Meanwhile, a no deal Brexit will cost Bulgaria €111mn a year (€67 per capita) per year, while in the case of Brexit with a deal the cost would be €61mn per year, according to a study by German Bertelsman. At the end of January, Capital.bg also published analysis on the possible market effects for Bulgaria in case of Brexit, claiming it could destabilise the pharmaceuticals sector.
In general, local media say the consequences would be limited as UK is not a key market for Bulgaria (it comprises just 1% of Bulgaria’s foreign trade). However, as Bulgaria is part of the EU, it will naturally suffer from Brexit. The main problems would be in transportation and trade where delays and changes to contracts are to be expected.
On the other hand, Lithuania has seen benefits from the UK’s imminent departure from the bloc, as a string of fintech companies have applied for European banking licences from the Bank of Lithuania as Vilnius positions itself as an emerging fintech hub. Companies that have secured licences form the Lithuanian regulator include London-based Revolut, Google Payment and most recently Earthport.
Fintech Lithuania, whose aim is develop a Baltic-Nordic fintech hub in Lithuania, commented on Twitter: "Investments for UK #FinTech are decreasing as concerns over Brexit are increasing. Does that mean an opportunity for #Lithuania as the next spot for investments?”
No asparagus without migrants
“Without migrants there won’t be asparagus” said the headline of an article recently published by Bulgarian daily Dnevnik, which stressed that the expected outflow of migrants from Bulgaria and Romania will cause a crisis in the UK’s agricultural sector.
Overall, the plight of nationals from Central and Southeast European EU countries that are living and working in the UK is one of the biggest worries for governments in the region.
Poland's main reservation about the potential hard Brexit is what will happen to 1mn or so Poles currently in the UK. Prime Minister Mateusz Morawiecki said in Brussels on Thursday he had met with May that morning and she assured him Polish citizens would not suffer in case of a no-deal Brexit.

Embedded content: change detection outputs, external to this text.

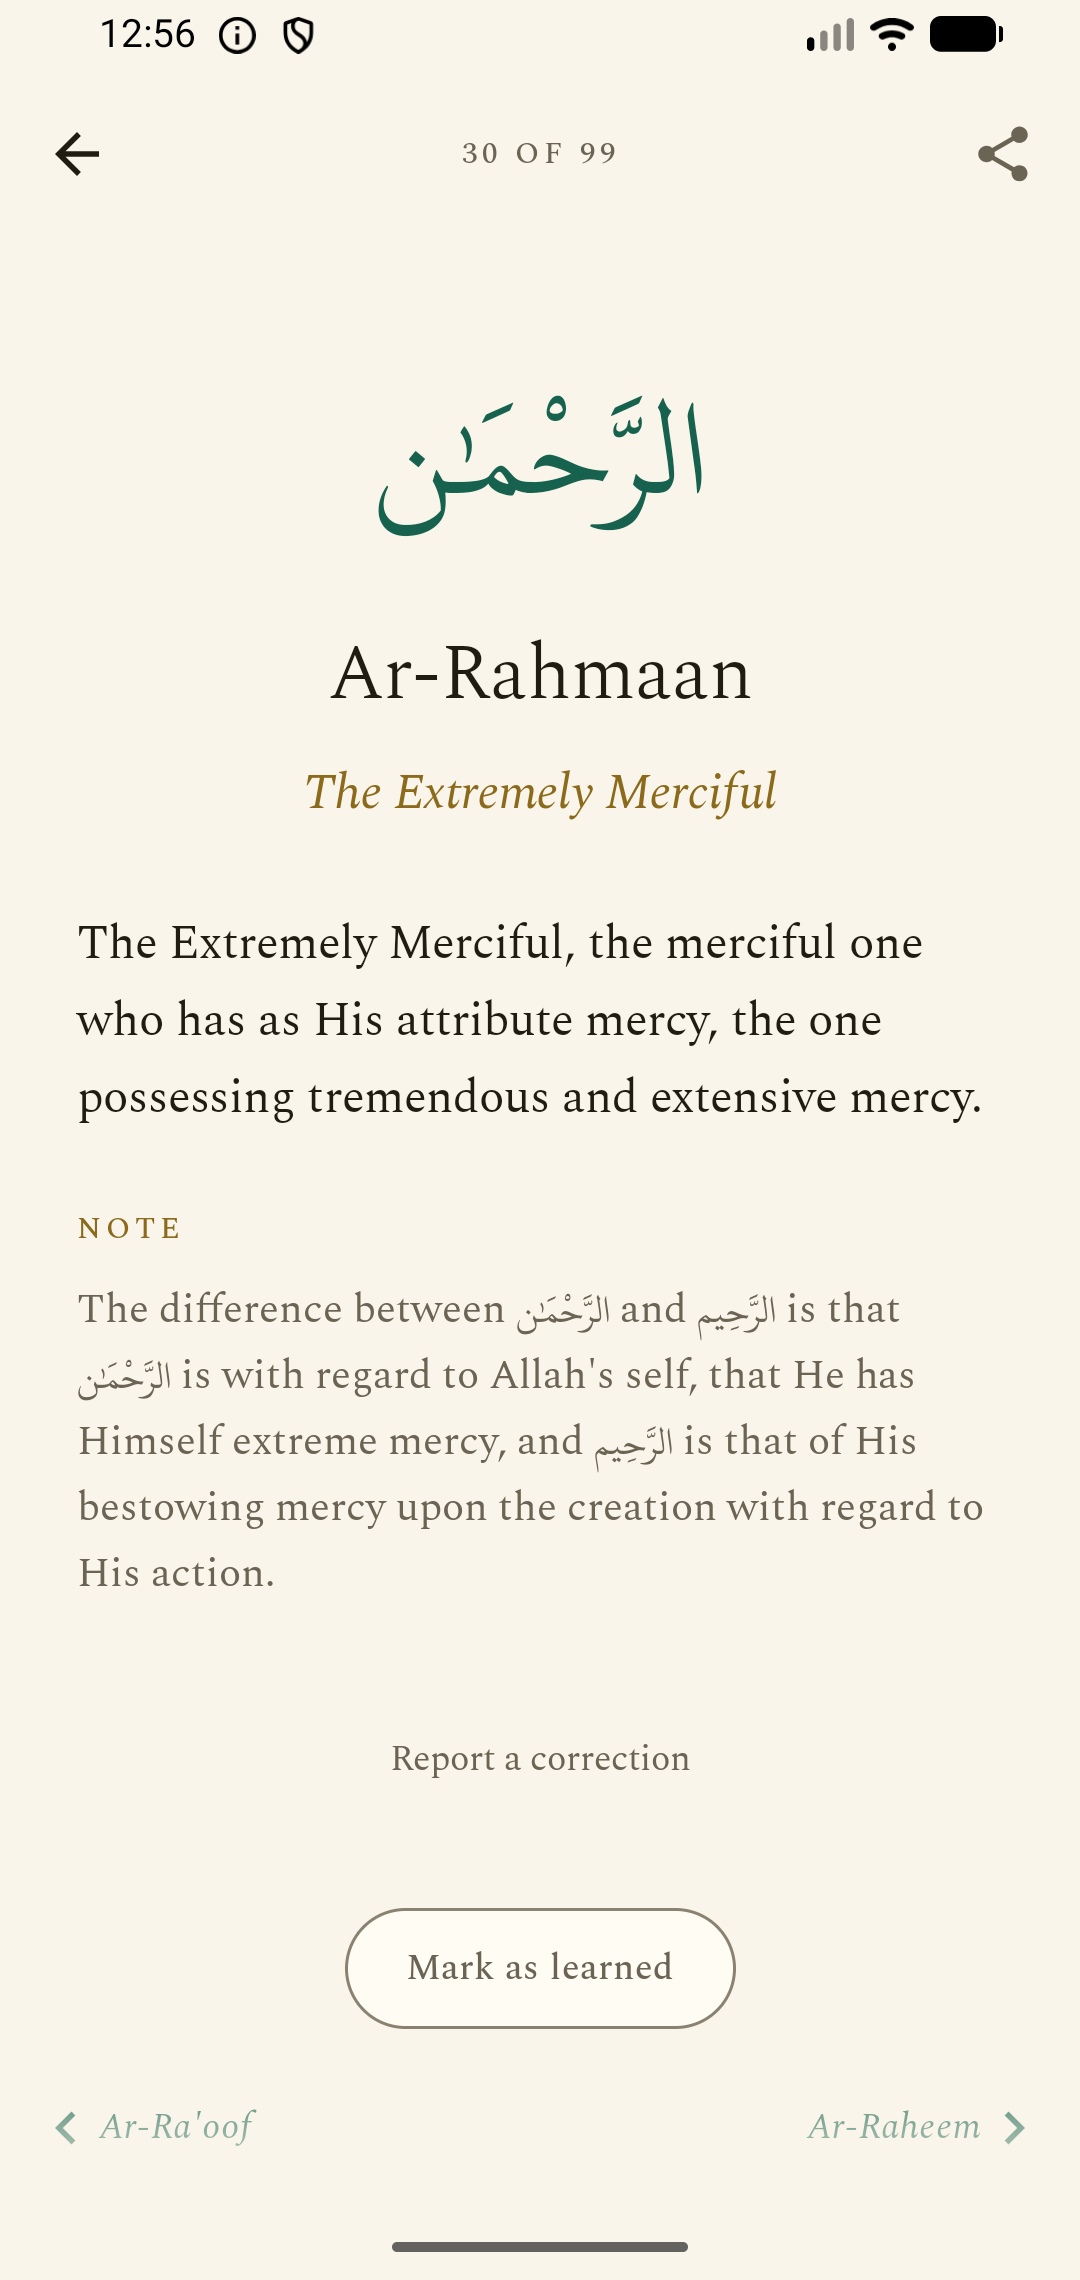
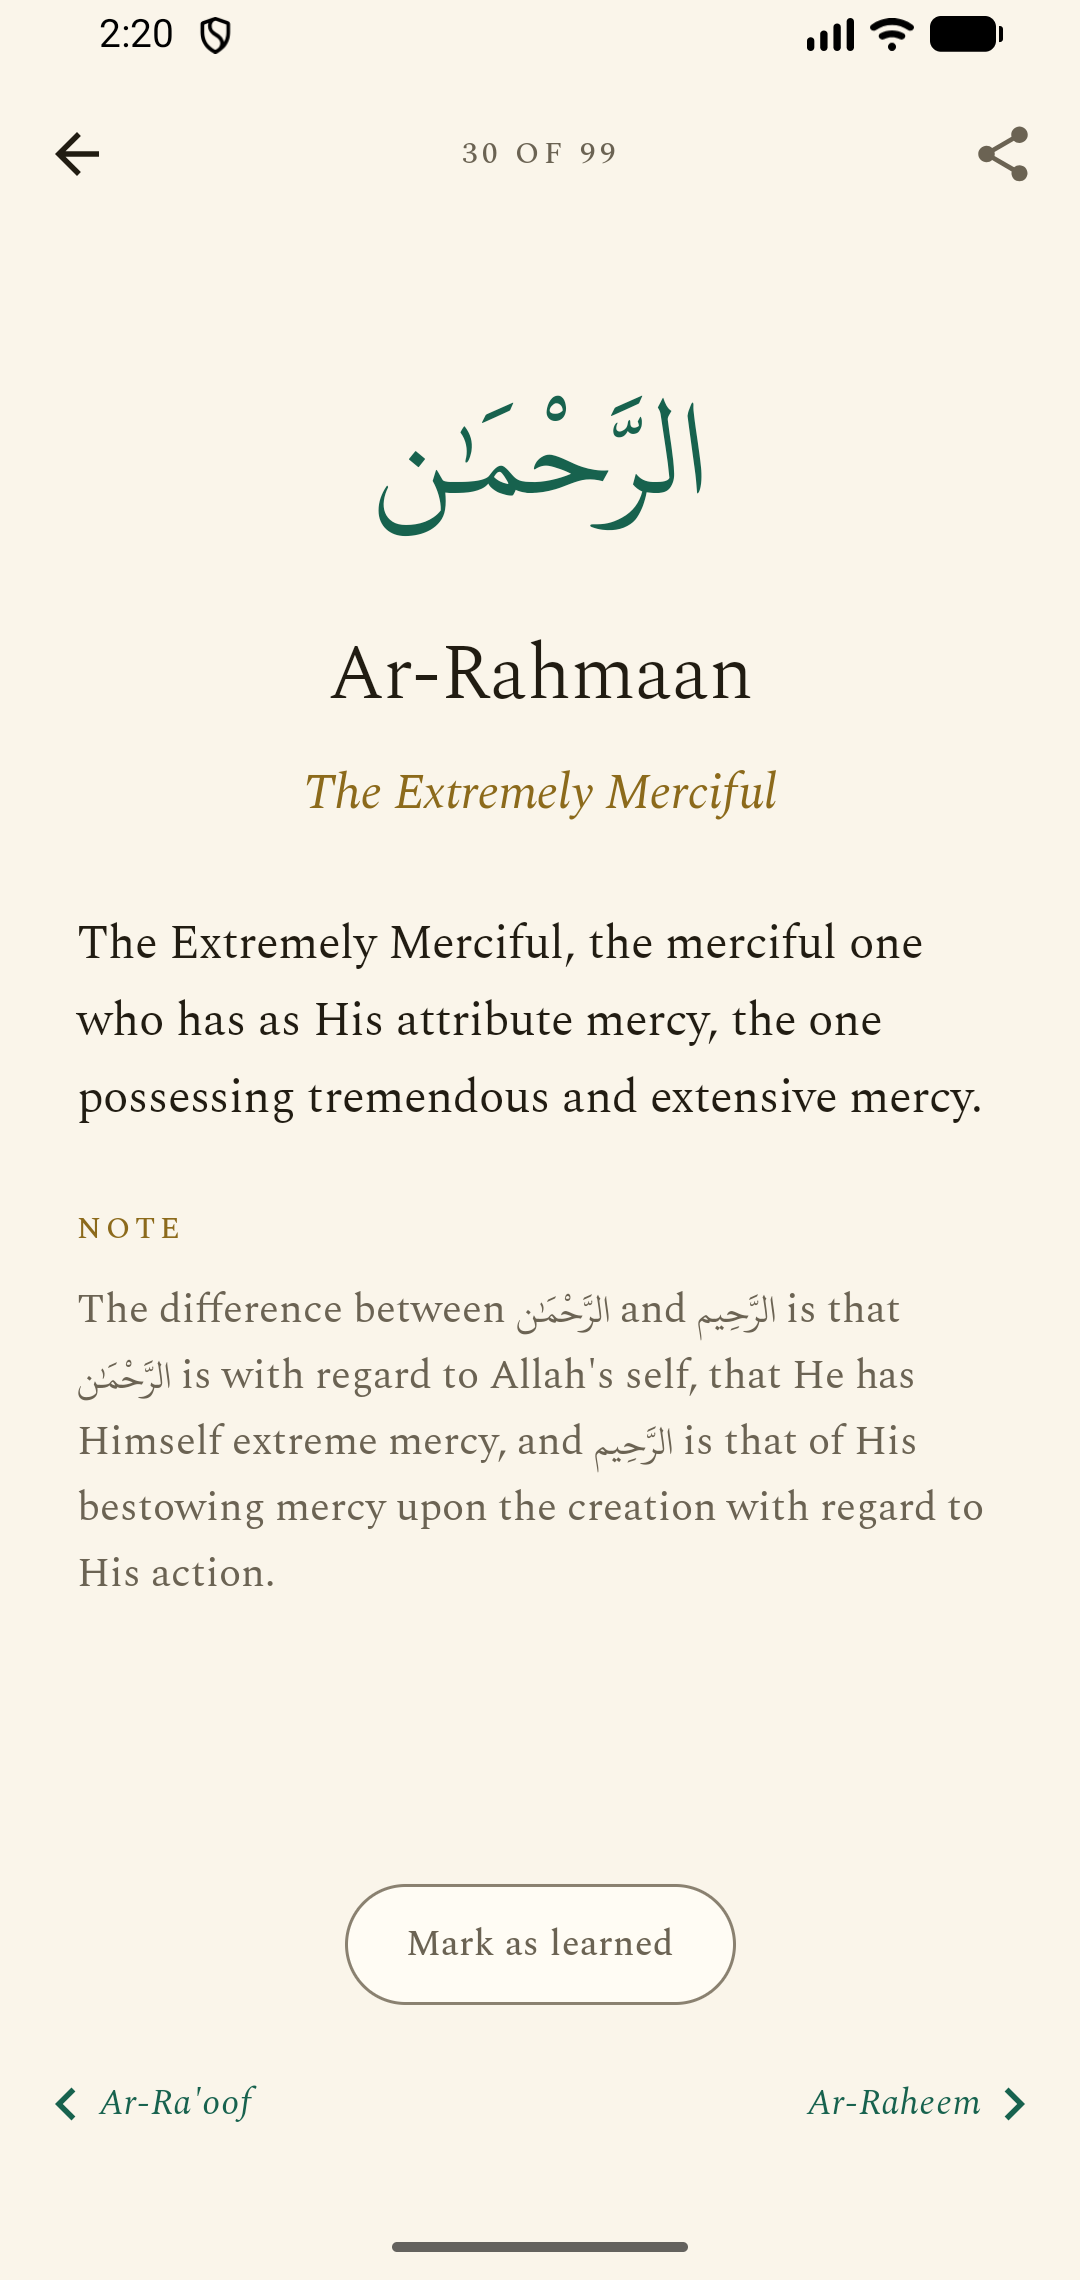
v3.0: the shared image carries the name the app goes by on Play
The card at the foot of a shared name said "The Ninety Nine Names
of Allah". That image is the only surface someone who has never
installed the app ever sees, so it should carry the name they can
type into Play and find. New store_title string, kept in step with
the Console by hand; app_title is untouched, so the home top bar
still reads as a running head.

FitText was scaling fontSize but not letterSpacing. Tracking is
part of a type size, not a constant beside it: held fixed it made
shrunken small caps look loose, and set a hard floor on how narrow
a line could get. 27 tracked characters are 48.6dp of air that no
amount of shrinking removed, which is why the old 30-character
wordmark could not render below 210dp and clipped under ~357dp.

Regenerate docs/screenshot-name.png, stale since v2.6 — it still
showed the "Report a correction" link removed in v2.8, and it is
a Play listing screenshot as well as a README image.

diff --git a/app/src/main/java/io/github/muntasimulhaque/ninetynine/ui/share/ShareSheet.kt b/app/src/main/java/io/github/muntasimulhaque/ninetynine/ui/share/ShareSheet.kt
@@ -211,16 +211,27 @@ private fun ShareCard(name: Name, modifier: Modifier = Modifier) {
                         )
                     }
                     Spacer(Modifier.width(9.dp))
+                    // The store's name, not the app's own. This image is the
+                    // only surface a stranger sees, so it carries the title
+                    // they can type into Play and actually find — see the note
+                    // over store_title in strings.xml.
+                    //
                     // Fitted, not fixed: tracked small caps at 11sp put
-                    // "THE NINETY NINE NAMES OF ALLAH" at 262dp — 18.880 em plus
-                    // 30 characters of 1.8sp tracking — against the 246dp left
-                    // beside the seal on a Pixel 4, and less than that on a
-                    // narrower phone, since the card follows the screen.
+                    // "NINETY NINE: NAMES OF ALLAH" at 233dp — 16.729 em plus
+                    // 27 characters of 1.8sp tracking — against the 246dp left
+                    // beside the seal on a Pixel 4 (which is 393dp wide, not
+                    // 411: 1080px at density 440), so it sits there at full
+                    // size. The card follows the screen, so the room is always
+                    // the screen width less 147dp of chrome — 48 sheet, 20 box,
+                    // 44 inner padding, 26 seal, 9 gap — giving 213dp on a
+                    // 360dp phone and 173dp on a 320dp one. A floor of 0.5
+                    // clears the last of those with room to spare: measured at
+                    // 0.727 in the exported PNG.
                     FitText(
-                        text = stringResource(R.string.app_title).uppercase(),
+                        text = stringResource(R.string.store_title).uppercase(),
                         style = MaterialTheme.typography.labelMedium,
                         color = HeroSubtext,
-                        minScale = 0.75f,
+                        minScale = 0.5f,
                     )
                 }
             }

diff --git a/app/src/main/java/io/github/muntasimulhaque/ninetynine/ui/theme/components/PageParts.kt b/app/src/main/java/io/github/muntasimulhaque/ninetynine/ui/theme/components/PageParts.kt
@@ -28,6 +28,7 @@ import androidx.compose.ui.res.stringResource
 import androidx.compose.ui.text.TextStyle
 import androidx.compose.ui.text.rememberTextMeasurer
 import androidx.compose.ui.unit.dp
+import androidx.compose.ui.unit.isSpecified
 import io.github.muntasimulhaque.ninetynine.R
 
 /*
@@ -94,6 +95,14 @@ fun BackButton(onBack: () -> Unit) {
  * it only caps growth at what the space can hold. Measured up front, so there
  * is no first-frame flicker the way a layout-feedback loop would have.
  *
+ * Tracking steps down with the size, because letter-spacing is part of a type
+ * size and not a constant beside it. Held fixed it does two harmful things:
+ * shrunken small caps look loose, and — worse — the fixed air sets a hard floor
+ * on how narrow the line can ever get. The share card's wordmark is 27 tracked
+ * characters, so 49dp of its 233dp is air that no amount of shrinking used to
+ * remove; the 30-character wordmark it replaced could not render below 210dp
+ * however far it shrank, and so clipped on any screen under ~357dp.
+ *
  * [minScale] is a floor, never a target; it exists only so a pathological
  * constraint cannot loop forever. Set it low enough that the text always wins:
  * a caller that would rather be small than cut should say so.
@@ -115,7 +124,13 @@ fun FitText(
             while (candidate.fontSize > floor &&
                 measurer.measure(text, candidate, softWrap = false).size.width > available
             ) {
-                candidate = candidate.copy(fontSize = candidate.fontSize * 0.95f)
+                val tracking = candidate.letterSpacing
+                candidate = candidate.copy(
+                    fontSize = candidate.fontSize * 0.95f,
+                    // Unspecified on every untracked style (headlineSmall,
+                    // displaySmall), and multiplying that is not meaningful.
+                    letterSpacing = if (tracking.isSpecified) tracking * 0.95f else tracking,
+                )
             }
             candidate
         }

"Once again we [Morawiecki and May] agreed that we would do all that we can so that Polish citizens in the UK are safe in case of a hard Brexit and also that the Polish-British trade will not suffer and that Polish entrepreneurs could continue to export their goods to the UK without any obstacles," said Morawiecki.
Romanians are the second-largest non-British population in the UK, after Poles. At the end of 2017, there were 411,000 Romanians living in the UK. There are frequent reports about Romanians in UK being subject to racism and xenophobia. Even under a "smooth" Brexit, the situation will deteriorate.
Under a very superficial estimate, no deal Brexit will hit Romanians registered in the UK. A large part of them are expected not to return to Romania, but to move elsewhere — which would be a missed opportunity for Romania's economy that needs a bigger workforce.
President Klaus Iohannis said that the rights of the Romanian citizens living in the UK are “very well ensured” and that the Romanian authorities have also held bilateral talks with London in order to have guarantees regardless of the scenario.
“I think there is a real chance … to obtain an organised exit of Great Britain. However, the Romanian citizens are the main concern we have. Of course, if the deal is closed, their rights are very well secured, but we have also held several bilateral talks,” Iohannis said on March 22, adding that he had talked with May so that even in the case of a no deal Brexit there would be a bilateral agreement that is "very good both for Romanian and British citizens".
Reporting from Iulian Ernst in Bucharest, Wojciech Kosc in Warsaw, Denitsa Koseva in Sofia, Clare Nuttall in London and Carmen Simion in Bucharest.